U.S. Public Diplomacy in the Age of the Fortress Embassy: Balancing Mission and Security in the Post-Benghazi Era
Mietek Boduszyński, CPD Research Fellow 2016-18
The post-Benghazi emphasis on security over mission has put severe strain on the most basic functions of U.S. State Department public diplomacy. This project will 1) survey the effects of post-Benghazi security measures on public diplomacy operations in U.S. diplomatic missions around the world; 2) assess how Foreign Service Officers carrying out public diplomacy programs have adapted to the new operating environment; and 3) offer concrete policy prescriptions on how to best carry out core public diplomacy outreach and programs in the new environment. The focus will be on “high threat” diplomatic posts, which have proliferated in the past decade.

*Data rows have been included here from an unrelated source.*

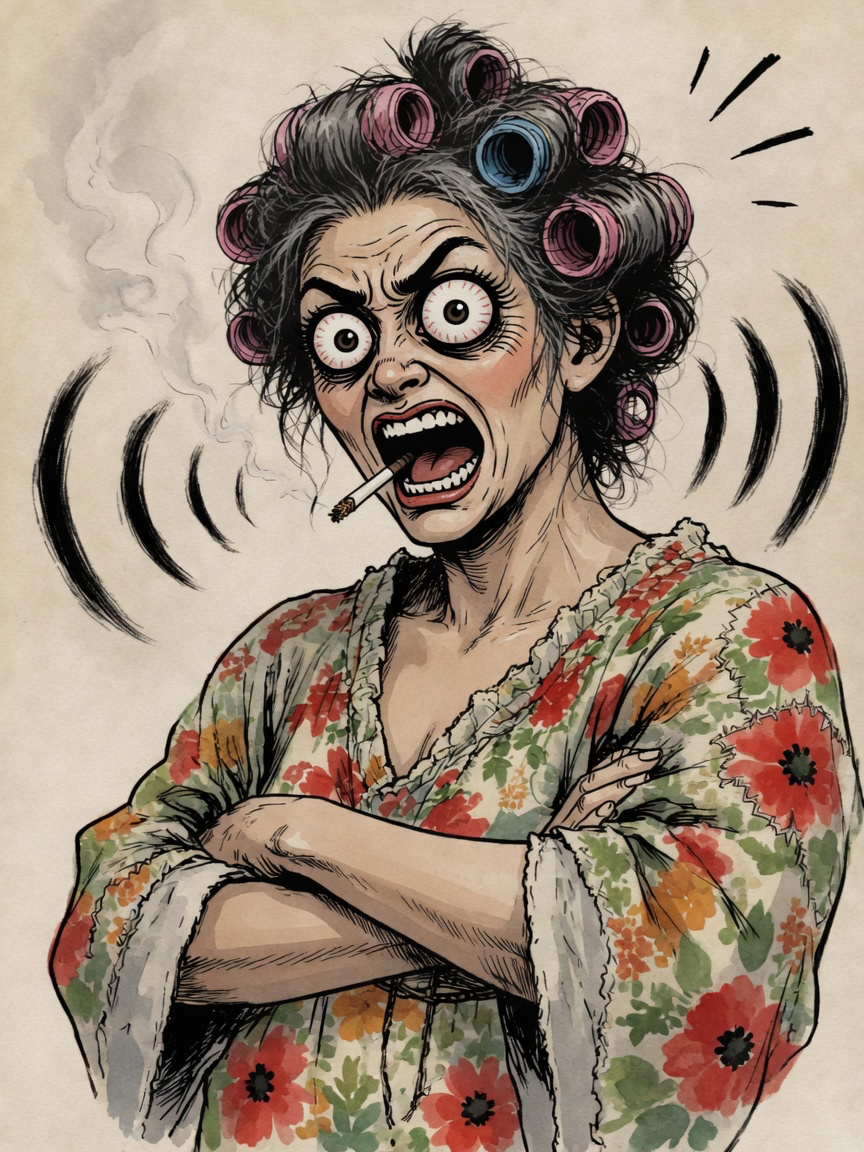
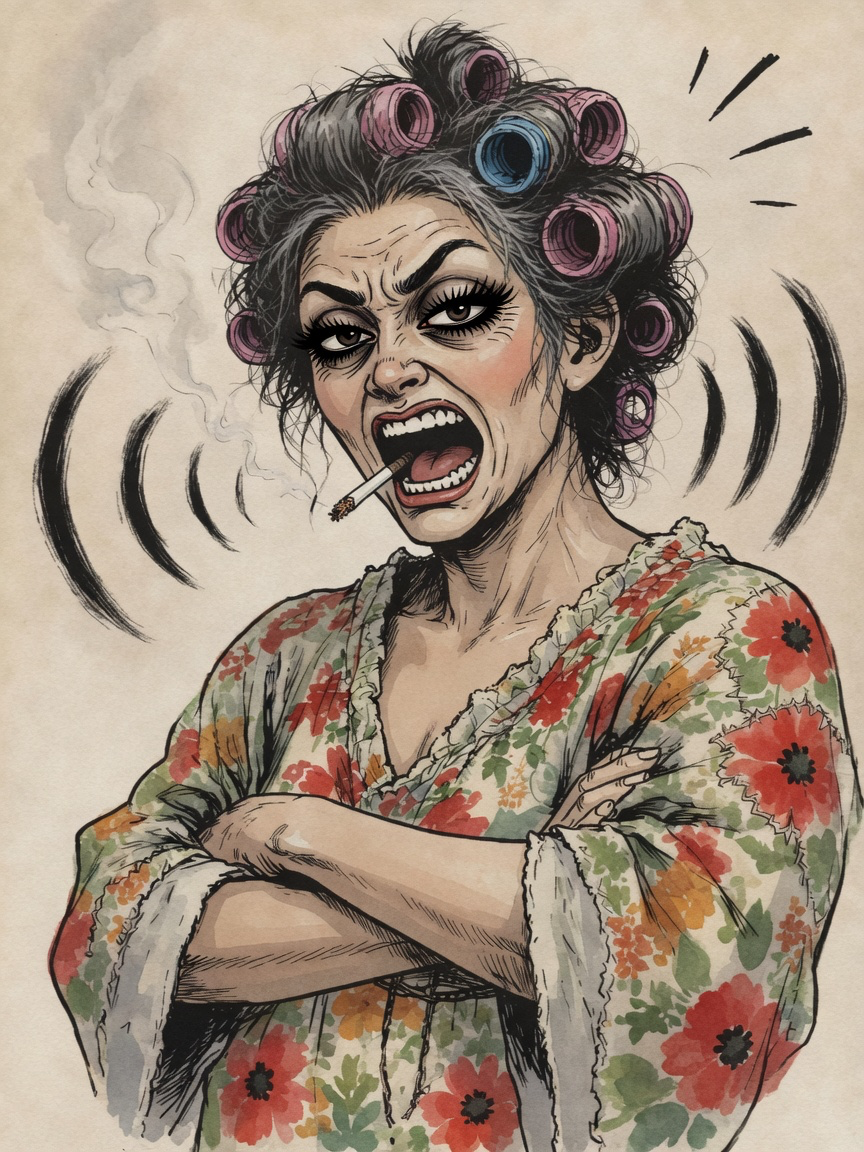
feat(sg): soften the landlady caricature
The owner asked to pull the exaggeration back. The rollers, cigarette, floral housecoat, and shout stay. New pixels are an image edit; model version and seed are unrecorded.

diff --git a/sect-chronicle/docs/PUBLIC_PORTRAIT_IMPORT_SPEC.md b/sect-chronicle/docs/PUBLIC_PORTRAIT_IMPORT_SPEC.md
@@ -21,7 +21,7 @@
 | 小龍女 | `cadb937fb7ed54f44c72e562639fc598a6a1e646` | `solo-sect/assets/portraits/v2/xiaolongnv-v2-c.png` | 864×1152 | 2026-10-26 試一版長髮與白緞帶，跟黃蓉的雙髻分開。清冷與白衣留著。上列路徑只作身份參考。 |
 | 李莫愁 | `6760f21c342cbf72fc9fb4baf0aec8655abd0dd2` | `solo-sect/assets/portraits/v2/limochou-v2-h.png` | 480×640 | 擁有人已選的版本。 |
 | 東方不敗 | `edaf2ed60954808221447640efb79f0215dbc278` | `solo-sect/assets/portraits/v2/dongfangbubai-v2-a.png` | 480×640 | 已選的陰柔危險樣子。不改成搞笑。 |
-| 包租婆 | `6db09fd97cac3d9a66cde49103978d7793317418` | `solo-sect/assets/portraits/baozupo.png` | 864×1152 | 2026-10-26 改掉擬真，收到漫畫墨線。大聲的房東、髮卷、香煙和碎花罩衫留著。上列路徑只作身份參考。 |
+| 包租婆 | `6db09fd97cac3d9a66cde49103978d7793317418` | `solo-sect/assets/portraits/baozupo.png` | 864×1152 | 2026-10-26 漫畫墨線，五官再收一點。大聲的房東、髮卷、香煙和碎花罩衫留著。上列路徑只作身份參考。 |
 | 包租公 | `6db09fd97cac3d9a66cde49103978d7793317418` | `solo-sect/assets/portraits/baozugong.png` | 864×1152 | 2026-10-26 跟包租婆一起改掉擬真。髮卷少幾顆、一顆豎起，汗衫和懶笑留著。上列路徑只作身份參考。 |
 | 苦力強 | `6db09fd97cac3d9a66cde49103978d7793317418` | `solo-sect/assets/portraits/kulijiang.png` | 864×1152 | 2026-10-26 依阿星風格重畫，隨後把身材收成街坊叔叔。竹竿與汗留著。上列路徑只作身份參考。 |
 | 裁縫 | `6db09fd97cac3d9a66cde49103978d7793317418` | `solo-sect/assets/portraits/caifeng.png` | 864×1152 | 2026-10-26 依阿星風格重畫的搞笑稿。上列路徑只作身份參考。 |
@@ -35,7 +35,7 @@
 
 每張已知圖都有：作者 Grok Bot、來源提交、原路徑 `source.originPath`、複製後路徑、sha256、寬高、`alpha.channel: false`、錨點 `{x:0.5, y:1}`。配方類型是 `portrait`，矩形等於整張圖。生成紀錄來自 `6760f21:solo-sect/assets/portraits/PROMPTS.md`：工具 Grok Bot GenerateImage，模型版本未量測，3:4，無參考圖，無 seed。阿星與郭靖的風格記號是 `wcaricature`，黃蓉是 `inkpretty`。其餘未重畫檔的提示紀錄沒有逐檔風格記號，欄位寫 `unrecorded-for-this-file`。
 
-2026-10-26 擁有人指定：男角搞笑對齊阿星，女角清秀對齊黃蓉，周伯通對齊郭靖。因此裁縫、苦力強、油炸鬼、火雲邪神改以阿星為風格重畫，周伯通改以郭靖為風格重畫。新像素的工具是 Grok Build Imagine `image_edit`，模型版本與 seed 未記錄，權利是 `owner-requested-generation; third-party-rights-unverified`。同日又補兩處：包租公戴上與包租婆相同的髮卷，苦力強的身材收到跟裁縫、油炸鬼同一種街坊叔叔。小龍女另試一版長髮與白緞帶，跟黃蓉分開。包租婆與包租公隨後一起改成漫畫墨線，黃蓉、東方不敗、阿星、郭靖維持原採用圖。
+2026-10-26 擁有人指定：男角搞笑對齊阿星，女角清秀對齊黃蓉，周伯通對齊郭靖。因此裁縫、苦力強、油炸鬼、火雲邪神改以阿星為風格重畫，周伯通改以郭靖為風格重畫。新像素的工具是 Grok Build Imagine `image_edit`，模型版本與 seed 未記錄，權利是 `owner-requested-generation; third-party-rights-unverified`。同日又補兩處：包租公戴上與包租婆相同的髮卷，苦力強的身材收到跟裁縫、油炸鬼同一種街坊叔叔。小龍女另試一版長髮與白緞帶，跟黃蓉分開。包租婆與包租公隨後一起改成漫畫墨線，包租婆的五官再收一點。黃蓉、東方不敗、阿星、郭靖維持原採用圖。
 
 卡片氣泡顯示的 `source.path` 是複製後的 `sect-chronicle/` 路徑。pin 驗證只接受這種路徑。原路徑寫在 `originPath` 和 `recipe.derivedFrom`。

Diplomats and observers have noted that among the victims of the 11 September 2012 attacks on the U.S. diplomatic mission in Benghazi, Libya was a reasonable balance between mission and security in diplomatic operations. The turn toward extreme cautiousness was based on real security shortcomings in Libya, but it has also been the result of countless politically motivated investigations by Congress. Public diplomacy has been the primary “victim” of the new approach because cultural, educational, and media diplomacy is often deemed not to be “mission critical,” and thus “not worth the risk.” And nowhere has this highly restrictive approach been more evident than in posts that were already deemed “high threat,” especially in the Middle East and North Africa. As a result, public diplomacy officers have found it increasingly difficult to carry out core functions, including but not limited to: 1) recruiting and interviewing exchange participants; 2) implementing outreach programs such as speakers; 3) monitoring grants and cooperative agreements; 4) reaching diverse audiences outside of capital cities.
This has direct and negative consequences for U.S. ability to deliver key messages, foster people-to-people ties, and project “soft power” in a region at a time when such outreach is critical. Much of the MENA region is undergoing profound change stemming from the Arab Spring, the intensification of sectarianism and extremism, and the effects of at least four wars (Yemen, Libya, Iraq, Syria). Through an empirically-grounded research approach, this project will address three questions: 1) how has the post-Benghazi approach to security affected public diplomacy operations, 2) how have public diplomacy practitioners adapted to the new environment, and 3) what is the way forward?
Photo by Aslan Media | CC BY-NC-ND 2.0